*** Opening Excerpted records ***
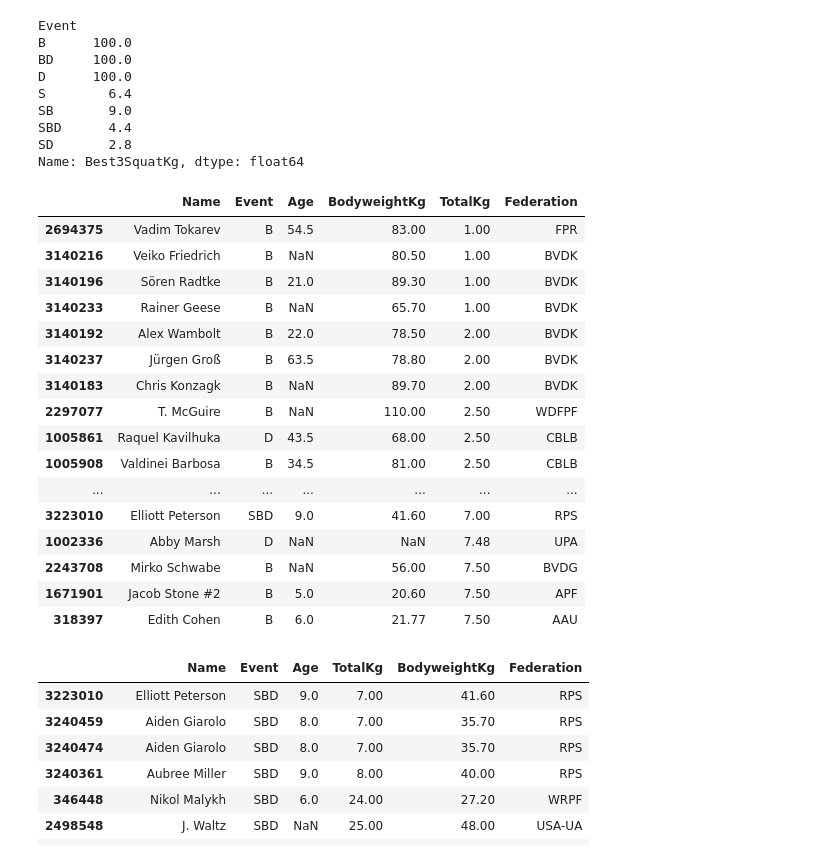
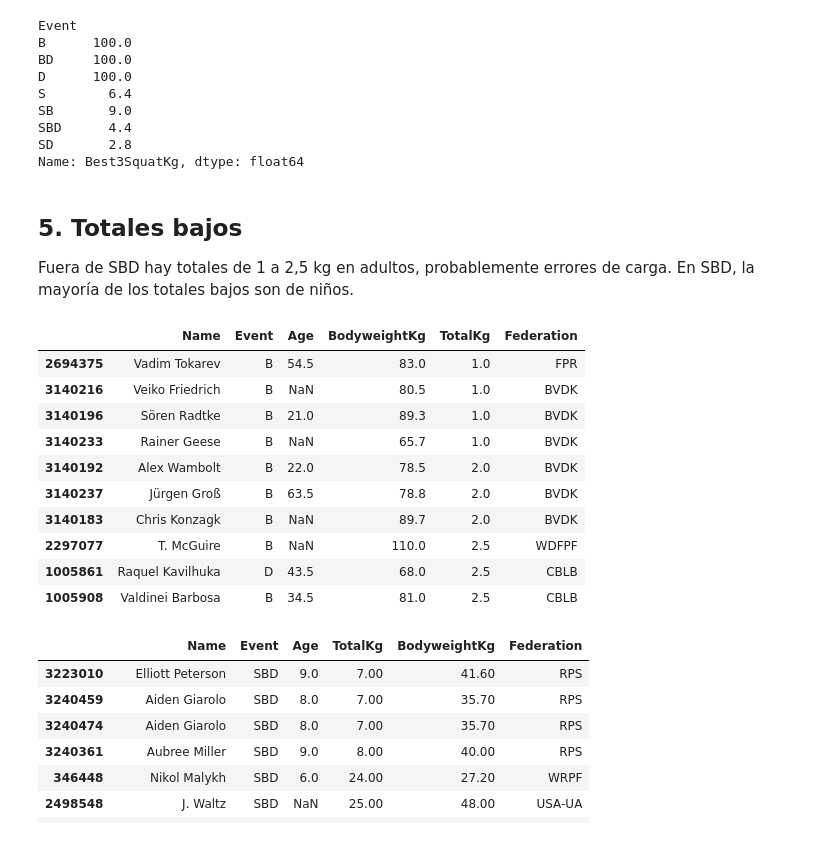
Before and after one commit to xdark-whisper/analisis-powerlifting, a Jupyter notebook: notebooks/01_exploracion.ipynb, the cells around one changed output. Cells and saved outputs as stored; diff of their text form; code cells hidden in the pictures.

```diff
--- a/notebooks/01_exploracion.ipynb
+++ b/notebooks/01_exploracion.ipynb
@@ -125,29 +170,27 @@ SB       9.0
 SBD      4.4
 SD       2.8
 Name: Best3SquatKg, dtype: float64
+# %% [markdown]
+## 5. Totales bajos
+Fuera de SBD hay totales de 1 a 2,5 kg en adultos, probablemente errores de carga.
+En SBD, la mayoría de los totales bajos son de niños.
 # %%
 df[df["TotalKg"] < 50] \
     .sort_values("TotalKg") \
     [["Name", "Event", "Age", "BodyweightKg", "TotalKg", "Federation"]] \
-    .head(50)
+    .head(10)
 # %% [output]
 |  | Name | Event | Age | BodyweightKg | TotalKg | Federation |
-| 2694375 | Vadim Tokarev | B | 54.5 | 83.00 | 1.00 | FPR |
-| 3140216 | Veiko Friedrich | B | NaN | 80.50 | 1.00 | BVDK |
-| 3140196 | Sören Radtke | B | 21.0 | 89.30 | 1.00 | BVDK |
-| 3140233 | Rainer Geese | B | NaN | 65.70 | 1.00 | BVDK |
-| 3140192 | Alex Wambolt | B | 22.0 | 78.50 | 2.00 | BVDK |
-| 3140237 | Jürgen Groß | B | 63.5 | 78.80 | 2.00 | BVDK |
-| 3140183 | Chris Konzagk | B | NaN | 89.70 | 2.00 | BVDK |
-| 2297077 | T. McGuire | B | NaN | 110.00 | 2.50 | WDFPF |
-| 1005861 | Raquel Kavilhuka | D | 43.5 | 68.00 | 2.50 | CBLB |
-| 1005908 | Valdinei Barbosa | B | 34.5 | 81.00 | 2.50 | CBLB |
-| ... | ... | ... | ... | ... | ... | ... |
-| 3223010 | Elliott Peterson | SBD | 9.0 | 41.60 | 7.00 | RPS |
-| 1002336 | Abby Marsh | D | NaN | NaN | 7.48 | UPA |
-| 2243708 | Mirko Schwabe | B | NaN | 56.00 | 7.50 | BVDG |
-| 1671901 | Jacob Stone #2 | B | 5.0 | 20.60 | 7.50 | APF |
-| 318397 | Edith Cohen | B | 6.0 | 21.77 | 7.50 | AAU |
+| 2694375 | Vadim Tokarev | B | 54.5 | 83.0 | 1.0 | FPR |
+| 3140216 | Veiko Friedrich | B | NaN | 80.5 | 1.0 | BVDK |
+| 3140196 | Sören Radtke | B | 21.0 | 89.3 | 1.0 | BVDK |
+| 3140233 | Rainer Geese | B | NaN | 65.7 | 1.0 | BVDK |
+| 3140192 | Alex Wambolt | B | 22.0 | 78.5 | 2.0 | BVDK |
+| 3140237 | Jürgen Groß | B | 63.5 | 78.8 | 2.0 | BVDK |
+| 3140183 | Chris Konzagk | B | NaN | 89.7 | 2.0 | BVDK |
+| 2297077 | T. McGuire | B | NaN | 110.0 | 2.5 | WDFPF |
+| 1005861 | Raquel Kavilhuka | D | 43.5 | 68.0 | 2.5 | CBLB |
+| 1005908 | Valdinei Barbosa | B | 34.5 | 81.0 | 2.5 | CBLB |
 # %%
 df[df["Event"] == "SBD"] \
     .nsmallest(30, "TotalKg") \
```
Also changed, not shown: parts of 16 cells of this notebook, 2 other files.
*** Closing Excerpted records ***
* **Instructions for the task**:
Wherever the word "TotalKg" appears in a line of the data, copy that line.

* **Written reply**:
 df[df["TotalKg"] < 50] \
     .sort_values("TotalKg") \
     [["Name", "Event", "Age", "BodyweightKg", "TotalKg", "Federation"]] \
 |  | Name | Event | Age | BodyweightKg | TotalKg | Federation |
     .nsmallest(30, "TotalKg") \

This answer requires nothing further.